Chronic wet periods hinder Midwest vegetable production

Climate Land Leaders frequently come together to learn from each other and from experts in climate-friendly agriculture. Jack Hedin of Featherstone Farm is both a Climate Land Leader and veteran vegetable farmer in southeast Minnesota, and he recently joined the group for an illuminating conversation about growing commercial vegetables as the climate changes. Here we’ll share three misconceptions, one persistent challenge and a key advantage Featherstone Farm has cultivated to continue growing food and sustaining a viable business in a destabilized climate.

First, to give you a sense of place and scale: Featherstone Farm has operated for over 25 years in southeastern Minnesota in and around Rushford. They grow about 145 acres of certified organic vegetables, which looks like 4-5 semi trailers of fresh market produce going out weekly to their CSA [Community Supported Agriculture], grocery and wholesale customers. At peak season, the team is around 50 workers, many of them long-tenured at Featherstone.

Jack Hedin, Featherstone Farms

Misconception #1: The proliferation of farmers markets, small producers, CSAs and other farm-to-table options means that this must be a financially viable, flourishing industry. While there are financially viable operations within these categories – and smaller scale operations serve critical roles within our regional food systems – the reality is there is a significant gap of commercial scale farms like Featherstone operating in Minnesota. It has taken Featherstone years of growing to its current scale to be long-term viable, including being able to provide employee retirement benefits. Given the level of risk-taking, capital and labor investment, and how critical fresh fruits and vegetables are to community health, Jack believes the odds of long-term viability should be better.

Misconception #2: “The growing part” of operating a vegetable farm is straightforward. Honing the business model while growing into markets and scaling operationally are critical activities that hold plenty of challenges, from Jack’s perspective. Running a commercial-scale farm, especially in a destabilized climate, is far more difficult than growing backyard gardens.

Misconception #3: Farmers like rain. There’s a reason the U.S. commercial produce industry is centralized in the arid West. “Rain in the Midwest is always a problem for what we do,” Jack shared. Plants are more likely to get sick when it gets wet. Jack described the more recent challenge of “chronic wet periods” – 4-5 days with high moisture and dew points and a lack of conditions that in past decades would dry out soils and foliage and reduce the risk of disease.

Jack’s farm is located in far Southeast Minnesota, an area experiencing dramatic rises in precipitation. Source: Draft Minnesota Climate Action Framework

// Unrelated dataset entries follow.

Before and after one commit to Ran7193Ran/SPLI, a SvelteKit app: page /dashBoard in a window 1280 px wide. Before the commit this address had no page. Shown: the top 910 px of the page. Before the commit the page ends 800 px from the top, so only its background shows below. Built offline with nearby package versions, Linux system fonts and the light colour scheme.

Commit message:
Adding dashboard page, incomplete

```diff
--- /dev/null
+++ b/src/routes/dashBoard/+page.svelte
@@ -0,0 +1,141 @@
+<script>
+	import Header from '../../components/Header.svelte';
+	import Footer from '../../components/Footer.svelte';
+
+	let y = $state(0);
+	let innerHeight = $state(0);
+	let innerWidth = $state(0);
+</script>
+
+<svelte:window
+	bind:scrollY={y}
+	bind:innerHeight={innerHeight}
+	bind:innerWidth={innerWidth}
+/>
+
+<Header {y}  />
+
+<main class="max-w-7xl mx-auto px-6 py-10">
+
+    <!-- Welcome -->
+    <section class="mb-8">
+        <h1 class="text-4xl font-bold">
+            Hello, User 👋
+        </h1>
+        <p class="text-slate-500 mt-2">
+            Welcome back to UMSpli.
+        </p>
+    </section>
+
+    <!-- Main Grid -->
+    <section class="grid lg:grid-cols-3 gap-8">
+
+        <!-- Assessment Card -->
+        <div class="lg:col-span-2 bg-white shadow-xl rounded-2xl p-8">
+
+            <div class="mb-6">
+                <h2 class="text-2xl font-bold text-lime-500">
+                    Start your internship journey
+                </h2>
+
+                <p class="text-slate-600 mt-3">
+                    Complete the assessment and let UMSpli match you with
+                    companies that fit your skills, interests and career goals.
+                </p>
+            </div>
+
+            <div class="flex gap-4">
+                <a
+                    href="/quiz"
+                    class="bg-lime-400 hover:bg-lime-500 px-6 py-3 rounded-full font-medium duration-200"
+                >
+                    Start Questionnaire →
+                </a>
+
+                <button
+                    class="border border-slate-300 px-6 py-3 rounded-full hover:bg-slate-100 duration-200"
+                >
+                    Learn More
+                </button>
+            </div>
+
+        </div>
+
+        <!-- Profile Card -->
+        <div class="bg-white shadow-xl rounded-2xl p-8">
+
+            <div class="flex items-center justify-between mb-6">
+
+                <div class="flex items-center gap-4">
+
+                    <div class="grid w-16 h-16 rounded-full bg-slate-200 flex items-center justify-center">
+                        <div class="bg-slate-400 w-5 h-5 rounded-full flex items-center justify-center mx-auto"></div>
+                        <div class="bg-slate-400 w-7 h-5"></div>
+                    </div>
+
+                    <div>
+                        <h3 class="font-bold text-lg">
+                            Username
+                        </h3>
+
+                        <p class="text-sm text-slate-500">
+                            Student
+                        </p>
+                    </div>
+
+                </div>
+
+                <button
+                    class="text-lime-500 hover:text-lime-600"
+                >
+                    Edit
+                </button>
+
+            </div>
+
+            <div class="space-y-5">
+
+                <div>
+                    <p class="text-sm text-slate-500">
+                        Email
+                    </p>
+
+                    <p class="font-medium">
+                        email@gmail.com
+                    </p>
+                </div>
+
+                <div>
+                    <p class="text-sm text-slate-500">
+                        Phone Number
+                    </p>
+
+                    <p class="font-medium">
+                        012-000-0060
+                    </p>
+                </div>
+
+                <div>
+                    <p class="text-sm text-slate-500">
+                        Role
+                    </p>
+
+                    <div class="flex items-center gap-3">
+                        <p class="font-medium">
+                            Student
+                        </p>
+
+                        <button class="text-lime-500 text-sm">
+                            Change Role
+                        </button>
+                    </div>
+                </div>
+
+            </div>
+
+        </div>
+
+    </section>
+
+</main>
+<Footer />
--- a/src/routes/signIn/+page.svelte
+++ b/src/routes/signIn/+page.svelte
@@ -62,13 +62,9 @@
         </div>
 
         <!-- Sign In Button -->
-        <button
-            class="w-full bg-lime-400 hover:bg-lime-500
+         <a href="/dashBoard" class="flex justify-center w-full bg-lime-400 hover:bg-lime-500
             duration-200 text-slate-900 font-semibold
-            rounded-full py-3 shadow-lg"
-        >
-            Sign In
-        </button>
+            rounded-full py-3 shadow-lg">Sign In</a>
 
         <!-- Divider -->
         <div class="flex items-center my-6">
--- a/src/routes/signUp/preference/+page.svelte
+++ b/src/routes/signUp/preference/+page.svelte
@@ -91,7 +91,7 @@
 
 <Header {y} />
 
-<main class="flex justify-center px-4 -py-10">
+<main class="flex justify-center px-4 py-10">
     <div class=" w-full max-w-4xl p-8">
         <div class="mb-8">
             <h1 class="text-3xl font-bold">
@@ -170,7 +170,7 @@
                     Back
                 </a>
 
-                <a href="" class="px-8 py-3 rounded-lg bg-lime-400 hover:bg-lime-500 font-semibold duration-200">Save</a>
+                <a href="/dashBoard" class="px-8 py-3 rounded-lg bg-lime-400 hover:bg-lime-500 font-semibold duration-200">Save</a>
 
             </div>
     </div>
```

One persistent challenge, exacerbated by climate change: the market rewards low prices and consistency. Consumers want beautiful, predictably available, cheap produce – which are very difficult to grow, especially with Midwest weather patterns. At its scale, Featherstone competes for grocery and wholesale customers with California producers, who grow in very consistent weather conditions (even as the California system is threatened by chronic drought). In Rushford, Featherstone has adapted to increased rainfall, chronic wet periods and huge swings in overnight temperatures by growing lower volumes of volatile crops that have narrow harvest and storage windows – crops like tomatoes, melons, and broccoli – and growing higher volumes of crops like carrots and other root vegetables that have a wider harvest window and long storage window. Featherstone is also adding more high tunnels, although this represents a significant investment at their scale, and using more horticulture plastic as ground mulch to mitigate against wet conditions.

From Jack’s perspective, “Disease is the greatest risk where we live.” But Featherstone has a key advantage – what Jack calls its “A+ farmland,” with soil fertility, microchemistry and microbiology cultivated over years of organic management and soil-building crop rotation contributing to plant vitality and draining excess moisture. “Soil is the greatest buffer and protection against disease,” he says.

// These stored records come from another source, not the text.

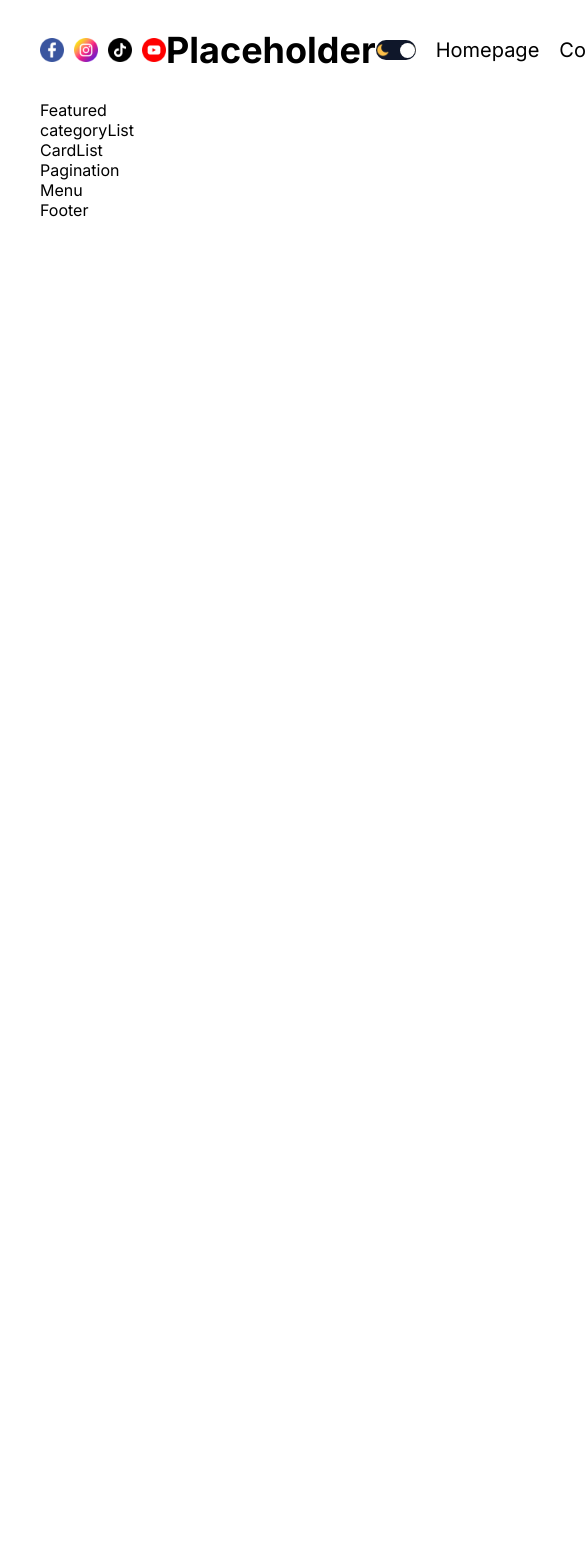
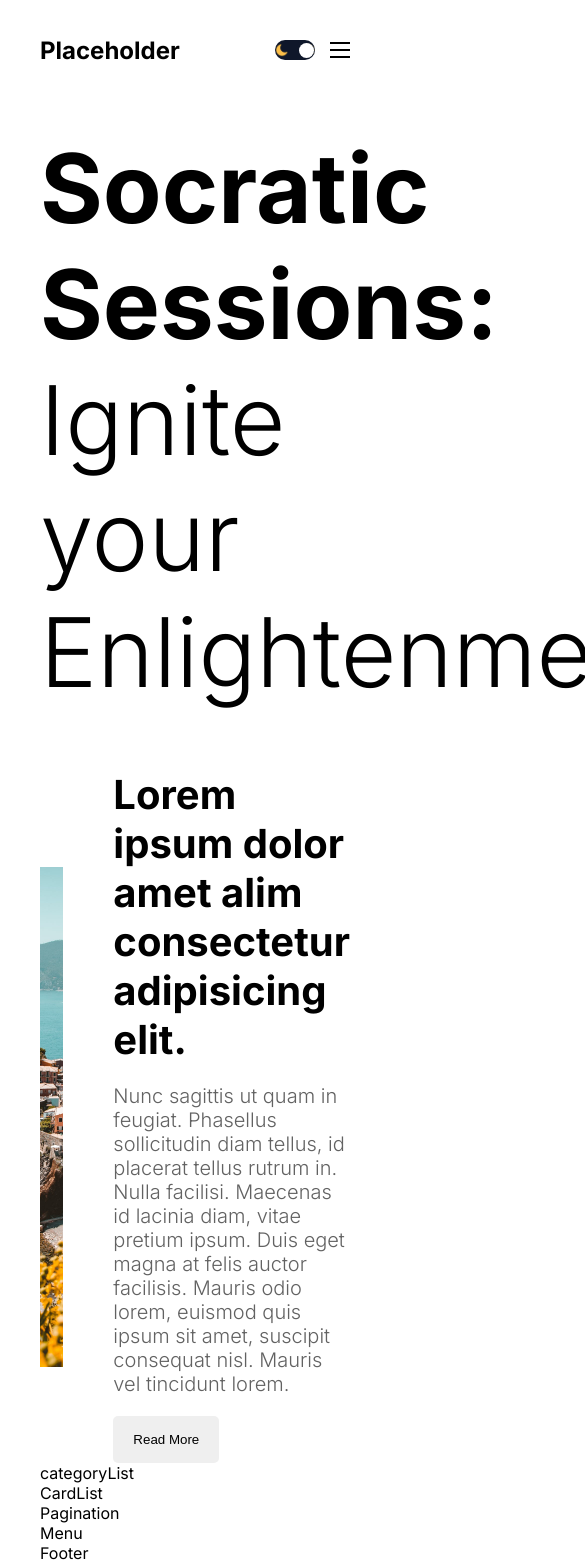
Before and after one commit to AaronTi30/blog-app, a Next.js app: page / in a window 390 px wide. Shown: the top 1563 px of the page, 585 px wide, since content can reach past the window. Before the commit the page ends 844 px from the top, so only its background shows below. Built offline with nearby package versions, Linux system fonts and the light colour scheme.

Commit message:
feat(header): responsive hamburger menu

```diff
--- a/src/app/globals.css
+++ b/src/app/globals.css
@@ -26,6 +26,13 @@
     --textColor:#ddd;
     --softBg:#1f273a;
     --softTextColor:#a6a6a6;
+}
+
+.light {
+    --bg:white;
+    --textColor: black;
+    --softBg: #f0f0f0;
+    --softTextColor:#626262
 }
 
 .container{
--- a/src/components/authLinks/AuthLinks.jsx
+++ b/src/components/authLinks/AuthLinks.jsx
@@ -1,18 +1,46 @@
+"use client";
+
 import Link from "next/link";
 import styles from "./authLinks.module.css";
+import { useState } from "react";
 
 const AuthLinks = () => {
+  const [open, setOpen] = useState(false);
   // temporary
   const status = "authenticated";
   return (
     <>
       {status === "notauthenticated" ? (
-        <Link href="/login">Login</Link>
+        <Link href="/login" className={styles.link}>
+          Login
+        </Link>
       ) : (
         <>
-          <Link href="/write">Write</Link>
+          <Link href="/write" className={styles.link}>
+            Write
+          </Link>
           <span className={styles.link}>Logout</span>
         </>
+      )}
+      <div className={styles.burger} onClick={() => setOpen(!open)}>
+        <div className={styles.line}></div>
+        <div className={styles.line}></div>
+        <div className={styles.line}></div>
+      </div>
+      {open && (
+        <div className={styles.responsiveMenu}>
+          <Link href="/">Homepage</Link>
+          <Link href="/">About</Link>
+          <Link href="/">Contact</Link>
+          {status === "notauthenticated" ? (
+            <Link href="/login">Login</Link>
+          ) : (
+            <>
+              <Link href="/write">Write</Link>
+              <span className={styles.link}>Logout</span>
+            </>
+          )}
+        </div>
       )}
     </>
   );
--- a/src/components/authLinks/authLinks.module.css
+++ b/src/components/authLinks/authLinks.module.css
@@ -1,3 +1,42 @@
 .link {
     cursor: pointer;
 }
+
+.burger {
+    width: 20px;
+    height: 16px;
+    flex-direction: column;
+    justify-content: space-between;
+    cursor: pointer;
+    display: none;
+}
+
+.line {
+    width: 100%;
+    height: 2px;
+    background-color: var(--textColor);
+}
+
+.responsiveMenu {
+    position: absolute;
+    top: 100px;
+    left: 0;
+    background-color: var(--bg);
+    height: calc(100vh - 100px);
+    width: 100%;
+    display: flex;
+    flex-direction: column;
+    align-items: center;
+    justify-content: center;
+    gap: 50px;
+    font-size: 36px;
+}
+
+@media screen and (max-width:640px) {
+    .burger {
+        display: flex;
+    }
+    .link {
+        display: none;
+    }
+}
--- a/src/components/featured/Featured.jsx
+++ b/src/components/featured/Featured.jsx
@@ -1,11 +1,33 @@
-import React from 'react'
-import styles from "./featured.module.css"
-
+import React from "react";
+import styles from "./featured.module.css";
+import Image from "next/image";
 
 const Featured = () => {
   return (
-    <div className={styles.container}>Featured</div>
-  )
-}
+    <div className={styles.container}>
+      <h1 className={styles.title}>
+        <b>Socratic Sessions:</b> Ignite your Enlightenment.
+      </h1>
+      <div className={styles.post}>
+        <div className={styles.imgContainer}>
+          <Image src="/p1.jpeg" alt="" fill className={styles.image} />
+        </div>
+        <div className={styles.textContainer}>
+          <h1 className={styles.postTitle}>
+            Lorem ipsum dolor amet alim consectetur adipisicing elit.
+          </h1>
+          <p className={styles.postDesc}>
+            Nunc sagittis ut quam in feugiat. Phasellus sollicitudin diam
+            tellus, id placerat tellus rutrum in. Nulla facilisi. Maecenas id
+            lacinia diam, vitae pretium ipsum. Duis eget magna at felis auctor
+            facilisis. Mauris odio lorem, euismod quis ipsum sit amet, suscipit
+            consequat nisl. Mauris vel tincidunt lorem.
+          </p>
+          <button className={styles.button}>Read More</button>
+        </div>
+      </div>
+    </div>
+  );
+};
 
-export default Featured
+export default Featured;
--- a/src/components/featured/featured.module.css
+++ b/src/components/featured/featured.module.css
@@ -1,3 +1,49 @@
 .container {
+    margin-top: 30px;
+}
 
+.title{
+    font-size: 96px;
+    font-weight: 300;
 }
+
+.post {
+    margin-top: 60px;
+    display: flex;
+    align-items: center;
+    gap: 50px;
+}
+
+.imgContainer {
+    flex: 1;
+    height: 500px;
+    position: relative;
+}
+
+.image {
+    object-fit: cover;
+}
+
+.textContainer {
+    flex: 1;
+    display: flex;
+    flex-direction: column;
+    gap:20px;
+}
+
+.postTitle {
+    font-size: 40px;
+}
+
+.postDesc {
+    font-size: 20px;
+    font-weight: 300;
+    color: var(--softTextColor);
+}
+
+.button {
+    padding: 16px 20px;
+    border: none;
+    border-radius: 5px;
+    width: max-content;
+}
--- a/src/components/navbar/Navbar.jsx
+++ b/src/components/navbar/Navbar.jsx
@@ -17,9 +17,15 @@
       <div className={styles.logo}>Placeholder</div>
       <div className={styles.links}>
         <ThemeToggle />
-        <Link href="/">Homepage</Link>
-        <Link href="/">Contact</Link>
-        <Link href="/">About</Link>
+        <Link href="/" className={styles.link}>
+          Homepage
+        </Link>
+        <Link href="/" className={styles.link}>
+          Contact
+        </Link>
+        <Link href="/" className={styles.link}>
+          About
+        </Link>
         <AuthLinks />
       </div>
     </div>
--- a/src/components/navbar/navbar.module.css
+++ b/src/components/navbar/navbar.module.css
@@ -25,3 +25,37 @@
     flex: 1;
     font-size: 20px;
 }
+
+@media screen and (max-width:1280px) {
+    .logo{
+        font-size: 32px;
+    }
+    .links{
+        font-size: 18px;
+        gap: 15px;
+    }
+}
+
+@media screen and (max-width: 1024px) {
+    .social {
+        display: none;
+    }
+    .logo {
+        text-align: left;
+    }
+}
+
+@media screen and (max-width: 768px) {
+    .logo {
+        font-size: 24px;
+    }
+}
+
+@media screen and (max-width: 640px) {
+    .links {
+        justify-content: flex-end;
+    }
+    .link {
+        display: none;
+    }
+}
```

— Thank you to Sarah Hunt, Climate Land Leader from St. Paul, MN, who wrote this blog post.